“I was very surprised with our start,” Nelson said. “It seemed like both teams were back in Game 1 in the first period just kinda feeling out each other. It had a weird feeling to it. I didn’t like it because in those games, you just never know, something can happen a goal goes in off a skate or whatever. I think Jared played very well, obviously.
“Anytime a team faces going home for the summer, you expect more jump out of your guys. Maybe it was from fatigue from last night. Maybe the raw emotion from the game last night.”
Game 3 was a bit chippy to say the least, as five players received 10-minute misconducts, including a game misconduct for Manitoba’s Michael Spacek.
Even Filip Hronek, who led the defense corps. in points (11-28—39) even got in on the action, exchanging punches with two Moose players.
Finally, at the 18:25 mark of the second period, Ford gave the team and, consequently, the fans life.
After picking up a loose puck in the neutral zone, Robbie Russo made a nice cross-ice feed to Ford, who wristed a shot past Eric Comrie, breaking the scoreless tie.
The relief washed over Ford, as he celebrated with a Tiger Woods-esque fist pump.
“When Ford scored, I think we started to play with a bit more ease,” Nelson said.
Just 1:15 later, Ben Street kept the crowd going. A slap shot from the left faceoff circle slid under Comrie’s left leg, and the Griffins found themselves in control.
Brian Lashoff added an empty-net goal in the third period, and the Griffins forced a decisive Game 5 Monday night at Van Andel Arena.
Interestingly enough, the Griffins have won their last three winner-take-all games, all at home: May 4, 2013: a 7-0 win against Houston in the Western Conference quarterfinals; June 5, 2013: a 5-4 win against Oklahoma City in the Western Conference final; and May 3, 2015: a 3-1 win against Toronto in the Western Conference quarterfinal.
Coreau joked he would have been able to stop Ford’s shot, Ford thought otherwise.
“No, I score on him every day in practice,” the captain said. “We have a friendly banter. Too often, when I do score on him, he says I’m too close. So, I don’t think he had a chance.”
Ford and Street, former University of Wisconsin teammates from 2005-08, lead the Griffins in scoring during the playoffs, Street with four goals and three assists in four games, one point off the league high, and Ford with two goals and three assists in four games.
“Street, he’s such a good center. He’s so good in the D-zone, offensive zone, every zone,” Coreau said. “He’s like a bulldog out there, he never stops. Matt Ford is a good leader, good captain and was good in the locker room (Thursday).”
Street also led the team in scoring during the regular season (21-44—65 in 73 games), so it’s not as if this scoring surge is an accident.

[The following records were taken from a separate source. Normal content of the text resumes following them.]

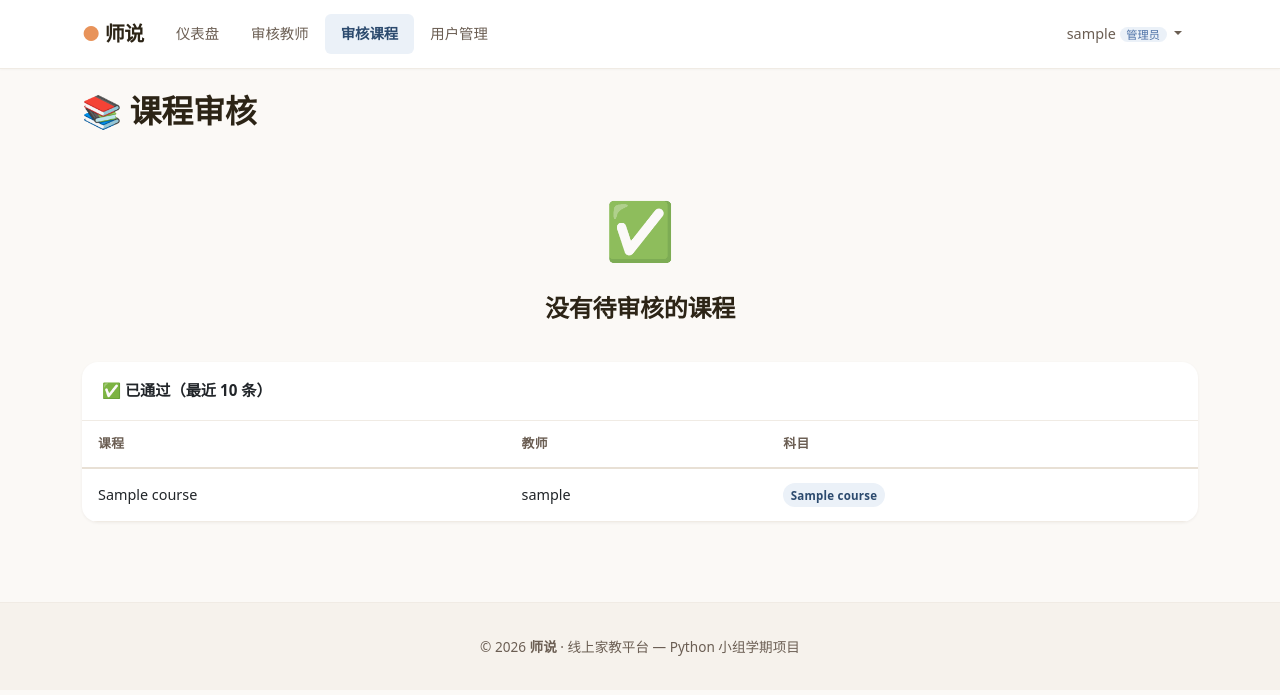
After one commit to Wall615/online-tutor, a Flask app: page /admin/approve-courses in a window 1280 px wide. The commit adds this page. Shown: the top 695 px of the page. Run offline with Flask 3, Linux system fonts and the light colour scheme; a user stored in the database is signed in; tables that the repository leaves empty hold one stand-in row (values such as "Sample post").

Commit message:
新功能：管理员删除用户 + 用户注销 + 课程审核机制

```diff
--- a/online_tutor/admin/routes.py
+++ b/online_tutor/admin/routes.py
@@ -1,4 +1,4 @@
-from flask import Blueprint, render_template, redirect, url_for, flash
+from flask import Blueprint, render_template, redirect, url_for, flash, current_app
 from flask_login import login_required, current_user
 from functools import wraps
 from datetime import datetime
@@ -99,3 +99,49 @@ def user_list():
     """List all users"""
     users = User.query.order_by(User.created_at.desc()).all()
     return render_template('user_list.html', users=users)
+
+
+@admin_bp.route('/delete-user/<int:user_id>')
+@admin_required
+def delete_user(user_id):
+    """Admin deletes a user"""
+    if user_id == current_user.id:
+        flash('不能删除自己的账号。', 'danger')
+        return redirect(url_for('admin.user_list'))
+
+    user = db.session.get(User, user_id)
+    if not user:
+        flash('用户不存在。', 'danger')
+        return redirect(url_for('admin.user_list'))
+
+    username = user.username
+    db.session.delete(user)
+    db.session.commit()
+    current_app.logger.info(f'Admin deleted user: {username} (id={user_id})')
+    flash(f'已删除用户 {username}。', 'success')
+    return redirect(url_for('admin.user_list'))
+
+
+@admin_bp.route('/approve-courses')
+@admin_required
+def approve_courses():
+    """List courses pending approval"""
+    pending = Course.query.filter_by(approved=False).order_by(Course.created_at.desc()).all()
+    approved = Course.query.filter_by(approved=True).order_by(Course.created_at.desc()).limit(10).all()
+    return render_template('approve_courses.html', pending=pending, approved=approved)
+
+
+@admin_bp.route('/approve-course/<int:course_id>')
+@admin_required
+def approve_course(course_id):
+    """Approve a course"""
+    course = db.session.get(Course, course_id)
+    if not course:
+        flash('课程不存在。', 'danger')
+        return redirect(url_for('admin.approve_courses'))
+
+    course.approved = True
+    db.session.commit()
+    current_app.logger.info(f'Admin approved course: {course.title} (id={course_id})')
+    flash(f'已通过课程《{course.title}》的审核。', 'success')
+    return redirect(url_for('admin.approve_courses'))
--- a/online_tutor/course/routes.py
+++ b/online_tutor/course/routes.py
@@ -32,7 +32,7 @@ def index():
     keyword = request.args.get('keyword', '').strip()
     sort = request.args.get('sort', 'newest')  # newest / price_low / price_high / rating
 
-    query = Course.query.filter_by(status='active')
+    query = Course.query.filter_by(status='active', approved=True)
 
     if subject:
         query = query.filter_by(subject=subject)
@@ -142,7 +142,7 @@ def create():
         )
         db.session.add(course)
         db.session.commit()
-        flash('课程发布成功！', 'success')
+        flash('课程已提交，等待管理员审核后公开展示。', 'success')
         return redirect(url_for('course.my_courses'))
 
     return render_template('create.html')
--- a/online_tutor/models.py
+++ b/online_tutor/models.py
@@ -85,6 +85,7 @@ class Course(db.Model):
     price = db.Column(db.Float, nullable=False, default=0.0)
     duration = db.Column(db.Integer, nullable=False, default=60)  # minutes
     status = db.Column(db.String(20), default='active')  # active / inactive
+    approved = db.Column(db.Boolean, default=False)  # admin approval required
     cover_image = db.Column(db.String(256), default='')
     created_at = db.Column(db.DateTime, default=cst_now)
 
--- /dev/null
+++ b/online_tutor/templates/admin/approve_courses.html
@@ -0,0 +1,69 @@
+{% extends "base.html" %}
+{% block title %}审核课程 — 师说{% endblock %}
+{% block content %}
+<h2 style="margin-bottom: 1.25rem;">📚 课程审核</h2>
+
+{% if pending %}
+<div class="card mb-4" style="border: none; box-shadow: var(--shadow-sm); border-radius: var(--radius-lg); overflow: hidden;">
+    <div class="card-header" style="background: var(--warning-soft); color: #7a5e20; font-weight: 700;">
+        ⏳ 待审核 ({{ pending|length }})
+    </div>
+    <div class="table-responsive">
+        <table class="table" style="margin: 0;">
+            <thead>
+                <tr>
+                    <th>课程</th>
+                    <th>教师</th>
+                    <th>科目</th>
+                    <th>价格</th>
+                    <th>发布时间</th>
+                    <th>操作</th>
+                </tr>
+            </thead>
+            <tbody>
+                {% for course in pending %}
+                <tr>
+                    <td><strong>{{ course.title }}</strong></td>
+                    <td>{{ course.teacher.username }}</td>
+                    <td><span class="subject-badge">{{ course.subject }}</span></td>
+                    <td>¥{{ "%.2f"|format(course.price) }}</td>
+                    <td style="font-size: 0.82rem; color: var(--ink-muted);">{{ course.created_at.strftime('%Y-%m-%d %H:%M') }}</td>
+                    <td>
+                        <a href="{{ url_for('admin.approve_course', course_id=course.id) }}" class="btn btn-success btn-sm">✓ 通过</a>
+                        <a href="{{ url_for('course.detail', course_id=course.id) }}" class="btn btn-outline-primary btn-sm">查看</a>
+                    </td>
+                </tr>
+                {% endfor %}
+            </tbody>
+        </table>
+    </div>
+</div>
+{% else %}
+<div class="empty-state" style="padding: 2rem;">
+    <span class="empty-icon">✅</span>
+    <h4>没有待审核的课程</h4>
+</div>
+{% endif %}
+
+{% if approved %}
+<div class="card" style="border: none; box-shadow: var(--shadow-sm); border-radius: var(--radius-lg); overflow: hidden;">
+    <div class="card-header">✅ 已通过（最近 10 条）</div>
+    <div class="table-responsive">
+        <table class="table" style="margin: 0;">
+            <thead>
+                <tr><th>课程</th><th>教师</th><th>科目</th></tr>
+            </thead>
+            <tbody>
+                {% for course in approved %}
+                <tr>
+                    <td>{{ course.title }}</td>
+                    <td>{{ course.teacher.username }}</td>
+                    <td><span class="subject-badge">{{ course.subject }}</span></td>
+                </tr>
+                {% endfor %}
+            </tbody>
+        </table>
+    </div>
+</div>
+{% endif %}
+{% endblock %}
--- a/online_tutor/templates/base.html
+++ b/online_tutor/templates/base.html
@@ -44,6 +44,7 @@
                         {% elif current_user.is_admin() %}
                             <li class="nav-item"><a class="nav-link {{ 'active' if ep == 'admin.dashboard' }}" href="{{ url_for('admin.dashboard') }}">仪表盘</a></li>
                             <li class="nav-item"><a class="nav-link {{ 'active' if ep.startswith('admin.verify') }}" href="{{ url_for('admin.verify_teachers') }}">审核教师</a></li>
+                            <li class="nav-item"><a class="nav-link {{ 'active' if ep == 'admin.approve_courses' }}" href="{{ url_for('admin.approve_courses') }}">审核课程</a></li>
                             <li class="nav-item"><a class="nav-link {{ 'active' if ep == 'admin.user_list' }}" href="{{ url_for('admin.user_list') }}">用户管理</a></li>
                         {% endif %}
                     {% endif %}
--- a/online_tutor/templates/course/my_courses.html
+++ b/online_tutor/templates/course/my_courses.html
@@ -20,6 +20,9 @@
                     <span class="badge {% if course.status == 'active' %}bg-success{% else %}bg-secondary{% endif %}" style="flex-shrink: 0; margin-left: 0.5rem;">
                         {{ '上架' if course.status == 'active' else '下架' }}
                     </span>
+                    {% if not course.approved %}
+                    <span class="badge bg-warning" style="flex-shrink: 0; margin-left: 4px;">⏳ 待审核</span>
+                    {% endif %}
                 </div>
                 <span class="subject-badge" style="margin-bottom: 0.5rem;">{{ course.subject }}</span>
                 <p style="font-size: 0.82rem; color: var(--ink-muted); line-height: 1.6; margin-bottom: 0.75rem;">
```
Also changed, not shown: online_tutor/auth/routes.py (+16 -0 lines), online_tutor/seed.py (+8 -4 lines), online_tutor/templates/admin/user_list.html (+7 -0 lines), online_tutor/templates/auth/profile.html (+8 -0 lines).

And the Griffins will continue to rely heavily on Street, Ford and Eric Tangradi until the likes of Matt Puempel (no goals, three assists in four playoff games) and Evgeny Svechnikov (one goal in four playoff games) can find their scoring touch. Of course, with no Matt Lorito or Dominic Turgeon, the Griffins already were facing an uphill battle for depth scoring.